Gardening This Weekend: May 11, 2023

Weeks don’t get any busier than May when you have school kids or grandkids around. Concerts, graduations, weddings, parties. And that’s just this weekend. Let’s look at the gardening things you’ll want to get done as well.

New turfgrass from sod, seed, plugs or by hydromulching. Prepare soil carefully prior to planting.
Nursery stock. Carry it home carefully, protecting it from highway winds by covering it with old nursery shade fabric, old blankets, sheets or any other material that you can tie carefully in place.
Hot-weather annuals. Caladiums can finally be planted (soils are warm enough). Coleus, begonias, angelonias, Dahlberg daisies, fanflowers, pentas, lantanas, purple fountaingrass, ‘Cora’ XDR periwinkles (because of their extra disease resistance), alternantheras, ornametal sweet potatoes – the list goes on and on. Shop at a really good independent retail garden center.
Perennials for summer color. Nurseries have excellent selections, but buy soon. They probably will not restock as summer approaches.

Continued Below

Pinch growing tips out of fall asters, Mexican bush sage, mums, copper plants, coleus and other plants that tend to grow tall and lanky if you do not.
Last call to reshape your spring-flowering shrubs and vines. Do so lightly, however, because they’ve already produced a lot of new growth. Try to avoid unnatural square or round shapes.
Prune to remove spent rose blooms as they drop their petals. Give your rose plants a close check for rose rosette virus and remove the plants immediately and entirely (including roots) if you see it. Visual inspections are adequate. See examples on my website.
We continue to see freeze damage done to our oaks more than two years ago. If you have a live oak or other species that has lost major branches, and especially if bark has split and is peeling away in chunks, have a certified arborist inspect it closely. Limbs may need to be removed. The entire tree might need to be taken down before it falls.

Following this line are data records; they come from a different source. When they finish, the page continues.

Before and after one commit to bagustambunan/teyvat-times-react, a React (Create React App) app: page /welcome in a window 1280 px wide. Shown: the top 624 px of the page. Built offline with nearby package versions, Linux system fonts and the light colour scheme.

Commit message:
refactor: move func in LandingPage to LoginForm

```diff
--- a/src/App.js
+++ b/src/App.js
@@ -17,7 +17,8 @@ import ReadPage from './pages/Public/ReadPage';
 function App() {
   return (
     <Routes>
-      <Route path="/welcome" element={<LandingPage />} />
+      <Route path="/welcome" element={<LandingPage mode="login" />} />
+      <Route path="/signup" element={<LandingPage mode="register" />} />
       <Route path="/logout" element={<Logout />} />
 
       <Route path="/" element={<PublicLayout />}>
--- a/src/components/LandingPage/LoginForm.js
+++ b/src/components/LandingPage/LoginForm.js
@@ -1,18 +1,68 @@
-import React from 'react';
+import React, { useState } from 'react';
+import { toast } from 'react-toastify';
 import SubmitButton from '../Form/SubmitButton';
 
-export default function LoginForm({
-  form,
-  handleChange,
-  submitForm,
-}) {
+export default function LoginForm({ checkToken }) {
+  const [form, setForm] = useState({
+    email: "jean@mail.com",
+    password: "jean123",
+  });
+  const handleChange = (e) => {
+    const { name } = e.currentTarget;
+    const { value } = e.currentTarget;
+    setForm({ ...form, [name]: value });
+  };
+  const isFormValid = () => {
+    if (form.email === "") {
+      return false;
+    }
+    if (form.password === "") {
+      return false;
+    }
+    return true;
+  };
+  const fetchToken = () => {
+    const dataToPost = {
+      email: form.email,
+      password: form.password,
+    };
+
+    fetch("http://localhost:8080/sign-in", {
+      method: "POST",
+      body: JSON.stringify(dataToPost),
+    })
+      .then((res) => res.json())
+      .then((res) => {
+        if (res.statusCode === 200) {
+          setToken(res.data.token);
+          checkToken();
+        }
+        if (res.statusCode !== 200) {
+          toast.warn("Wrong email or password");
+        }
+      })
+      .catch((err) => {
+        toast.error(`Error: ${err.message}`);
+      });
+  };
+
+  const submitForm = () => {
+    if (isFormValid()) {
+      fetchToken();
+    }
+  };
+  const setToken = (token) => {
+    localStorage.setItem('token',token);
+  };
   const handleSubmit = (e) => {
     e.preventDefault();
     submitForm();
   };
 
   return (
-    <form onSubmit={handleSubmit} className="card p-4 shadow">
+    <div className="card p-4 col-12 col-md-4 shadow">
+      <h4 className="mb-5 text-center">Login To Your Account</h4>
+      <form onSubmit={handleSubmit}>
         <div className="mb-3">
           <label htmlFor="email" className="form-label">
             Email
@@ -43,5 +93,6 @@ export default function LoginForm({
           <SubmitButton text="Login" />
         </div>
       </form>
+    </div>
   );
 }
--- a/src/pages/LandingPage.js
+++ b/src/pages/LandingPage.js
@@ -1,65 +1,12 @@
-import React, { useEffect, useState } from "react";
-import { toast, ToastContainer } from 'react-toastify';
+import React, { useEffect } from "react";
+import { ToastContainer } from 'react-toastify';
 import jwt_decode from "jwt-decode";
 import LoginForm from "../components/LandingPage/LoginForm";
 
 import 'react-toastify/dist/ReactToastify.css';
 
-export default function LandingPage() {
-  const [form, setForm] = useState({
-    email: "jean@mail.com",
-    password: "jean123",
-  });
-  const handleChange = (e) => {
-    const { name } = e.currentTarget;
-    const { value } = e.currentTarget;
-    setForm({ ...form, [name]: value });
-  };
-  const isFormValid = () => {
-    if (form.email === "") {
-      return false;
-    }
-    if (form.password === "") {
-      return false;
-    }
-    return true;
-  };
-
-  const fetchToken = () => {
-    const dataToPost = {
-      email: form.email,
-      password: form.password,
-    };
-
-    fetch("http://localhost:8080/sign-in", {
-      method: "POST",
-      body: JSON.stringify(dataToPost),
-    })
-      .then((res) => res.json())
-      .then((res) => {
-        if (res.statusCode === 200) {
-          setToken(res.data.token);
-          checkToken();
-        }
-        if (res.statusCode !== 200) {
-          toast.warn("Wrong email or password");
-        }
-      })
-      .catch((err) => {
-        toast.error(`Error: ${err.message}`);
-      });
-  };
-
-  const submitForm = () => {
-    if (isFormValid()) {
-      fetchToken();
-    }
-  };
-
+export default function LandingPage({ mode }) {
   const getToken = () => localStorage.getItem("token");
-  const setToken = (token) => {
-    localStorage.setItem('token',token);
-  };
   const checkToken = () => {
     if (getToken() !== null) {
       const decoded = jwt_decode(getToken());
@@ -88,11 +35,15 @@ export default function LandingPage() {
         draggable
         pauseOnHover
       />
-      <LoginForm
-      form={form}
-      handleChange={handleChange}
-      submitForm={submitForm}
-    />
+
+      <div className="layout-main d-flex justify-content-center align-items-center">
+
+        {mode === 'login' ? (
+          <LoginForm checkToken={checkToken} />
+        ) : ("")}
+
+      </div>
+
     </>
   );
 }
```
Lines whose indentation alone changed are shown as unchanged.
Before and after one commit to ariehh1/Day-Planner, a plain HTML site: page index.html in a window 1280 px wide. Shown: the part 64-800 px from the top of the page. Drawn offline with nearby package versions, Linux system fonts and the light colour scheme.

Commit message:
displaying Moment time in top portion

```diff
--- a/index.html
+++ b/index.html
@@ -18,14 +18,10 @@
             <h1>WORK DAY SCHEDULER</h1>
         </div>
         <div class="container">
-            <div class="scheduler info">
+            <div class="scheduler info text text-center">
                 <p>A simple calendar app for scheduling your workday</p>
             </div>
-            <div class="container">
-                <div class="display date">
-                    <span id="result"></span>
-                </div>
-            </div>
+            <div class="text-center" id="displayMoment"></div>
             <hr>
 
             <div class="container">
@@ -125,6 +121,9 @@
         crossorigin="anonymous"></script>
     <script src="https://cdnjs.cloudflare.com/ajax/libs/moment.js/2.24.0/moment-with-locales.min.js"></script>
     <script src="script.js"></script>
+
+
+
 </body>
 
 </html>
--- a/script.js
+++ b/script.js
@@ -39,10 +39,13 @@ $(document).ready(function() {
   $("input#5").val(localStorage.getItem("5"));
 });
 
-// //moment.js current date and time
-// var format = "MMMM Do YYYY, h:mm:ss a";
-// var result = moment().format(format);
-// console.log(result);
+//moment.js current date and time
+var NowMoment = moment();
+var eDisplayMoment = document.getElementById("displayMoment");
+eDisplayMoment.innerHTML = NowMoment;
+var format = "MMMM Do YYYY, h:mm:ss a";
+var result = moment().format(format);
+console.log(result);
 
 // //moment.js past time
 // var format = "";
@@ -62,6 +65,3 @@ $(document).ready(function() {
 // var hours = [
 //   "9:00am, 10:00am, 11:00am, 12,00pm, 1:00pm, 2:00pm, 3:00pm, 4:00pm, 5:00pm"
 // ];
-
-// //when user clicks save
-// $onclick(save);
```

Patio pots and hanging baskets with water-soluble, high-nitrogen fertilizer every week or two. Supplement it with a long-lasting, timed-release product.
Apply high-nitrogen or all-nitrogen plant food to trees, shrubs, vines, groundcovers, annuals, perennials, and turf. Perhaps surprisingly, the same fertilizer will probably suffice with all of the plants that you’re growing. The Texas A&M Soil Testing Lab has been preaching that gospel for many years. Most of our soils have excessive amounts of phosphorus already.
Use iron/sulfur soil acidifier product to correct iron deficiency. (Yellowed leaves with dark green veins, most prominent on newest growth first.)

Continued Below

Yellowed blades in St. Augustine turf this time of year does not necessarily mean nutrient shortage. It could be Take All Root Rot (TARR). If roots are decayed and very short, that’s further evidence. It’s a cool-season problem, particularly in heavily shaded or poorly draining parts of the yard. The fungicide Azoxystrobin is labeled as the best control.
Chiggers are abundant in bermuda that has not been mowed recently, also in weeds in fields, roadsides and even parks. Apply DEET repellent to your legs and feet, also to the outsides of your socks and shoes. They are microscopic, but their itch is as big as Texas.
Same DEET repellent is the best way to deter mosquitoes. Yes, there are other ways of keeping them from biting you, but they’re not as dependable. With potentially fatal viruses involved, I’m going to give my family the product that is most likely to protect them.

Posted by Neil Sperry
Back To Top